◆ What you will do
The data below has to be returned exactly, down to the last character.

◆ Records supplied
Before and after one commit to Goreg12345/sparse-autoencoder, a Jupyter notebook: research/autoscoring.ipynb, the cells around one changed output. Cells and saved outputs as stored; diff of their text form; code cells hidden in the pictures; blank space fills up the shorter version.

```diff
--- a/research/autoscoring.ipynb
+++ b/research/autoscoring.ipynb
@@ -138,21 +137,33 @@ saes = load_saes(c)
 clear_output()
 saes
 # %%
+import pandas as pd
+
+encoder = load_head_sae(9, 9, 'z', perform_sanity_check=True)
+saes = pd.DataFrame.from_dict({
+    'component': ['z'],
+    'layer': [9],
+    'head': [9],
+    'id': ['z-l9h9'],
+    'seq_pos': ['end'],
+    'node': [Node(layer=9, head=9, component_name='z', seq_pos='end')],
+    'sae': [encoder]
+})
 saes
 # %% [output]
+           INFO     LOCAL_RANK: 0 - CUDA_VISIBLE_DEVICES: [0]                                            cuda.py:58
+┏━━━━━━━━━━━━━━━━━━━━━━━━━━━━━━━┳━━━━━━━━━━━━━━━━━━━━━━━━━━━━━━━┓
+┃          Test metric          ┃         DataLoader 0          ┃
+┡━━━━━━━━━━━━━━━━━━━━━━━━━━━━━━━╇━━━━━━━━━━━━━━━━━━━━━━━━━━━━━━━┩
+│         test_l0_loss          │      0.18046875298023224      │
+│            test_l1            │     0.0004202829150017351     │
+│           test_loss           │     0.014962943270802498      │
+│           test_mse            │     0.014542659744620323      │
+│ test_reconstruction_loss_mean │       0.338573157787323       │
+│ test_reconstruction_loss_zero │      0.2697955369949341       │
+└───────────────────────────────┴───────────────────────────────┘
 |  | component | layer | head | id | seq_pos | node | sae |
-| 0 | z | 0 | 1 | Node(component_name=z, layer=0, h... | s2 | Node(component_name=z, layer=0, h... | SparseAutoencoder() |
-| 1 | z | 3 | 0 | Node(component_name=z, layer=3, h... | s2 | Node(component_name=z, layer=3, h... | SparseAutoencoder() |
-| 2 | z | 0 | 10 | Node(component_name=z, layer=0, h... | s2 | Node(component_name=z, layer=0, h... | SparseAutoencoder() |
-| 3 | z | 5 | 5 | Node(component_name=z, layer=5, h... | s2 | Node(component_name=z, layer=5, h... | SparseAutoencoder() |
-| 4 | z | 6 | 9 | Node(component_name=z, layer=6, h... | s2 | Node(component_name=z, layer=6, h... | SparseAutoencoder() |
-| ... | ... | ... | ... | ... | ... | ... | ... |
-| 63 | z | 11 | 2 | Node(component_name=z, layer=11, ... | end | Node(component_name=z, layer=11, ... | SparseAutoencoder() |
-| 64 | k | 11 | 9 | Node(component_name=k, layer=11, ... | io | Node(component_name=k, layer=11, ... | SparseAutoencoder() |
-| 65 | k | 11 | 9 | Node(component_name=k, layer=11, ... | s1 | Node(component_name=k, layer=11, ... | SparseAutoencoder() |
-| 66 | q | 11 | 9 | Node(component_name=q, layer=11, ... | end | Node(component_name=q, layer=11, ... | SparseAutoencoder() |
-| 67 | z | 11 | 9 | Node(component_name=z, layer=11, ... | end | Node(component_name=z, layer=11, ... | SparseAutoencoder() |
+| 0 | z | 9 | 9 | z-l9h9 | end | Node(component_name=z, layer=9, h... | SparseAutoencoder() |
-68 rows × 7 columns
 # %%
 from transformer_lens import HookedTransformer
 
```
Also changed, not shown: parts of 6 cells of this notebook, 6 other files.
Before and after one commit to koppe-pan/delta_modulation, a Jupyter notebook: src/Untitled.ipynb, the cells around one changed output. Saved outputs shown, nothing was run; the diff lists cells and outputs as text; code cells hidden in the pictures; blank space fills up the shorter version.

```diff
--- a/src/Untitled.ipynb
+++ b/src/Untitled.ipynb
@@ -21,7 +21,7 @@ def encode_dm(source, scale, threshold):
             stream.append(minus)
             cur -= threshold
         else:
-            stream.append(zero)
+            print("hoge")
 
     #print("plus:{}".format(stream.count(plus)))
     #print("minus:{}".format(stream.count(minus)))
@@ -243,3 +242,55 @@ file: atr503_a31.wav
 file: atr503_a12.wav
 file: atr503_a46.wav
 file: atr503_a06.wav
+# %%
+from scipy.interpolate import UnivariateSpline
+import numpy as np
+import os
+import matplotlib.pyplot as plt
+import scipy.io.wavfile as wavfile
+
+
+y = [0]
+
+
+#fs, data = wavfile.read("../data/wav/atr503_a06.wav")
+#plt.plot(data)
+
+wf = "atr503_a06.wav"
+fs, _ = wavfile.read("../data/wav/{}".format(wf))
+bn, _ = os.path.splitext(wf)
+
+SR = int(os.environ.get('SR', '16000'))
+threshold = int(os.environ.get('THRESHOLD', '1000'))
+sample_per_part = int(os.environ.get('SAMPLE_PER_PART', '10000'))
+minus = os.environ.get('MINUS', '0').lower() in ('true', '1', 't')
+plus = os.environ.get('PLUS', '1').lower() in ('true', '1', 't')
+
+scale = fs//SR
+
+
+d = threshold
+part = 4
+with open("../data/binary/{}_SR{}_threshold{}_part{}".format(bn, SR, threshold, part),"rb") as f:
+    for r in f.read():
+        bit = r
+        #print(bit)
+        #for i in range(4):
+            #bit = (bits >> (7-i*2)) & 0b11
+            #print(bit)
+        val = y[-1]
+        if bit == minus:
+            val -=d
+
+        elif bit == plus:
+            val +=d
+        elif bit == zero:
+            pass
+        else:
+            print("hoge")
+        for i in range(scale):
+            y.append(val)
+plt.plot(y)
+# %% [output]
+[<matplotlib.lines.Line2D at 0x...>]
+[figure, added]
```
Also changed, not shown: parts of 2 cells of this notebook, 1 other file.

◆ Response to this task
Before and after one commit to Goreg12345/sparse-autoencoder, a Jupyter notebook: research/autoscoring.ipynb, the cells around one changed output. Cells and saved outputs as stored; diff of their text form; code cells hidden in the pictures; blank space fills up the shorter version.

```diff
--- a/research/autoscoring.ipynb
+++ b/research/autoscoring.ipynb
@@ -138,21 +137,33 @@ saes = load_saes(c)
 clear_output()
 saes
 # %%
+import pandas as pd
+
+encoder = load_head_sae(9, 9, 'z', perform_sanity_check=True)
+saes = pd.DataFrame.from_dict({
+    'component': ['z'],
+    'layer': [9],
+    'head': [9],
+    'id': ['z-l9h9'],
+    'seq_pos': ['end'],
+    'node': [Node(layer=9, head=9, component_name='z', seq_pos='end')],
+    'sae': [encoder]
+})
 saes
 # %% [output]
+           INFO     LOCAL_RANK: 0 - CUDA_VISIBLE_DEVICES: [0]                                            cuda.py:58
+┏━━━━━━━━━━━━━━━━━━━━━━━━━━━━━━━┳━━━━━━━━━━━━━━━━━━━━━━━━━━━━━━━┓
+┃          Test metric          ┃         DataLoader 0          ┃
+┡━━━━━━━━━━━━━━━━━━━━━━━━━━━━━━━╇━━━━━━━━━━━━━━━━━━━━━━━━━━━━━━━┩
+│         test_l0_loss          │      0.18046875298023224      │
+│            test_l1            │     0.0004202829150017351     │
+│           test_loss           │     0.014962943270802498      │
+│           test_mse            │     0.014542659744620323      │
+│ test_reconstruction_loss_mean │       0.338573157787323       │
+│ test_reconstruction_loss_zero │      0.2697955369949341       │
+└───────────────────────────────┴───────────────────────────────┘
 |  | component | layer | head | id | seq_pos | node | sae |
-| 0 | z | 0 | 1 | Node(component_name=z, layer=0, h... | s2 | Node(component_name=z, layer=0, h... | SparseAutoencoder() |
-| 1 | z | 3 | 0 | Node(component_name=z, layer=3, h... | s2 | Node(component_name=z, layer=3, h... | SparseAutoencoder() |
-| 2 | z | 0 | 10 | Node(component_name=z, layer=0, h... | s2 | Node(component_name=z, layer=0, h... | SparseAutoencoder() |
-| 3 | z | 5 | 5 | Node(component_name=z, layer=5, h... | s2 | Node(component_name=z, layer=5, h... | SparseAutoencoder() |
-| 4 | z | 6 | 9 | Node(component_name=z, layer=6, h... | s2 | Node(component_name=z, layer=6, h... | SparseAutoencoder() |
-| ... | ... | ... | ... | ... | ... | ... | ... |
-| 63 | z | 11 | 2 | Node(component_name=z, layer=11, ... | end | Node(component_name=z, layer=11, ... | SparseAutoencoder() |
-| 64 | k | 11 | 9 | Node(component_name=k, layer=11, ... | io | Node(component_name=k, layer=11, ... | SparseAutoencoder() |
-| 65 | k | 11 | 9 | Node(component_name=k, layer=11, ... | s1 | Node(component_name=k, layer=11, ... | SparseAutoencoder() |
-| 66 | q | 11 | 9 | Node(component_name=q, layer=11, ... | end | Node(component_name=q, layer=11, ... | SparseAutoencoder() |
-| 67 | z | 11 | 9 | Node(component_name=z, layer=11, ... | end | Node(component_name=z, layer=11, ... | SparseAutoencoder() |
+| 0 | z | 9 | 9 | z-l9h9 | end | Node(component_name=z, layer=9, h... | SparseAutoencoder() |
-68 rows × 7 columns
 # %%
 from transformer_lens import HookedTransformer
 
```
Also changed, not shown: parts of 6 cells of this notebook, 6 other files.
Before and after one commit to koppe-pan/delta_modulation, a Jupyter notebook: src/Untitled.ipynb, the cells around one changed output. Saved outputs shown, nothing was run; the diff lists cells and outputs as text; code cells hidden in the pictures; blank space fills up the shorter version.

```diff
--- a/src/Untitled.ipynb
+++ b/src/Untitled.ipynb
@@ -21,7 +21,7 @@ def encode_dm(source, scale, threshold):
             stream.append(minus)
             cur -= threshold
         else:
-            stream.append(zero)
+            print("hoge")
 
     #print("plus:{}".format(stream.count(plus)))
     #print("minus:{}".format(stream.count(minus)))
@@ -243,3 +242,55 @@ file: atr503_a31.wav
 file: atr503_a12.wav
 file: atr503_a46.wav
 file: atr503_a06.wav
+# %%
+from scipy.interpolate import UnivariateSpline
+import numpy as np
+import os
+import matplotlib.pyplot as plt
+import scipy.io.wavfile as wavfile
+
+
+y = [0]
+
+
+#fs, data = wavfile.read("../data/wav/atr503_a06.wav")
+#plt.plot(data)
+
+wf = "atr503_a06.wav"
+fs, _ = wavfile.read("../data/wav/{}".format(wf))
+bn, _ = os.path.splitext(wf)
+
+SR = int(os.environ.get('SR', '16000'))
+threshold = int(os.environ.get('THRESHOLD', '1000'))
+sample_per_part = int(os.environ.get('SAMPLE_PER_PART', '10000'))
+minus = os.environ.get('MINUS', '0').lower() in ('true', '1', 't')
+plus = os.environ.get('PLUS', '1').lower() in ('true', '1', 't')
+
+scale = fs//SR
+
+
+d = threshold
+part = 4
+with open("../data/binary/{}_SR{}_threshold{}_part{}".format(bn, SR, threshold, part),"rb") as f:
+    for r in f.read():
+        bit = r
+        #print(bit)
+        #for i in range(4):
+            #bit = (bits >> (7-i*2)) & 0b11
+            #print(bit)
+        val = y[-1]
+        if bit == minus:
+            val -=d
+
+        elif bit == plus:
+            val +=d
+        elif bit == zero:
+            pass
+        else:
+            print("hoge")
+        for i in range(scale):
+            y.append(val)
+plt.plot(y)
+# %% [output]
+[<matplotlib.lines.Line2D at 0x...>]
+[figure, added]
```
Also changed, not shown: parts of 2 cells of this notebook, 1 other file.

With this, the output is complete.